Early morning after a sleepless night in La Rochelle. Long train journey through Paris-Lyon-Aix-Les-Bains. Tucked between magnificent mountains and the depths of Lac du Bourget, the biggest festival stage we’ve ever seen, looking like the carcass of an oil refinery in Romania. Two bands can play there, side by side, they look like tiny insects dwarfed by the towering structure. People start filling in the arena under the harsh sunlight, some of them doze off on the grass, some couples lie down kissing in the dirt, between puddles of muddy water and patches of gravel and dust. Quiet apocalypse. The sound emanating from the stage is unbearably loud, it physically shatters the eardrums. Inside the bottle in my hand, the water starts to vibrate and shake because of the infra-bass frequencies. We suppose the water contained in our bodies is shaking, too. While we wait, colourful american entertainers step out of an army of tour buses and invade the backstage area. We count around 15 double-story coaches parked behind the stage, they’re all painted black or grey, like a military armada ready to crush the enemy. We feel a bit ridiculous and vulnerable with our little van. As we try to soundcheck, a rock band is performing on the neighbouring stage, 10 meters away, so loud that it is virtually impossible to hear a single note from our poor little acoustic instruments. We give up. For fun, we play-back on their songs. Then, a mere 5 minutes after they’re finished, it’s our turn. Maximum efficiency and productivity: this is fordism applied to the musical world. Somehow, our gig goes well even though we can’t seem to really hear each other. The audience starts waving their arms up in the air like at a stadium rock show. 25000 people. They really look like a field of wheat blown by the wind. Terrence Malick again?

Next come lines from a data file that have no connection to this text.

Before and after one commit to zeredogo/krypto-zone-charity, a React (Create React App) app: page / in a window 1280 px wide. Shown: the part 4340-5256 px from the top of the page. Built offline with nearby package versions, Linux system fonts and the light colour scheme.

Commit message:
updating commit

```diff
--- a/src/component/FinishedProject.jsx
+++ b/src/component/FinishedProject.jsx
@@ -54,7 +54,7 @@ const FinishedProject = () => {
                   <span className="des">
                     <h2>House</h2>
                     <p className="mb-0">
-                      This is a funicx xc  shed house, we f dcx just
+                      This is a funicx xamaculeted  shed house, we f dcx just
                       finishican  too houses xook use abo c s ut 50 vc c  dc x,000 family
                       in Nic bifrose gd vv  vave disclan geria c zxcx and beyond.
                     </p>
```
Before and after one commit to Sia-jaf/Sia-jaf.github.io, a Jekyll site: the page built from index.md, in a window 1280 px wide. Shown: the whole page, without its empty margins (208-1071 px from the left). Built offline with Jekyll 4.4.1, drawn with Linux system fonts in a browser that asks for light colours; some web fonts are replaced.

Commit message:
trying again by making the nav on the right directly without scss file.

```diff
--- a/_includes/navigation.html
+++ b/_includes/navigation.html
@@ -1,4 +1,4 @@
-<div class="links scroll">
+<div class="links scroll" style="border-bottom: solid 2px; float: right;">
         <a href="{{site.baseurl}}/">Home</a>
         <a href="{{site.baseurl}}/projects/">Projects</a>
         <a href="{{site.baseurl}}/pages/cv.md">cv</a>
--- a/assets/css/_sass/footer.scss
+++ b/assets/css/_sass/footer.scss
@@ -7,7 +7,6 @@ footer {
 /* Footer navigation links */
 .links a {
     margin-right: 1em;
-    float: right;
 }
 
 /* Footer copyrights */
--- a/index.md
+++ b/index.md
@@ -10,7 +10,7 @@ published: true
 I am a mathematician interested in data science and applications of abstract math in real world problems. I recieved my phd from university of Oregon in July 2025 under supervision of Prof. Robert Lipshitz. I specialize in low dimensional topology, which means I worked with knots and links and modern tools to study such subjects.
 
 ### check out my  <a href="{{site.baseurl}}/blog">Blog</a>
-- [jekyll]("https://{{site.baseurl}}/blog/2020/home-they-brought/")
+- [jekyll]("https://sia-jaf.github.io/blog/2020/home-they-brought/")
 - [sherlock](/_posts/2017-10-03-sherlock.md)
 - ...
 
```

Moriarty on tour, Musilac Festival, Aix-Les-Bains, 15.07.12.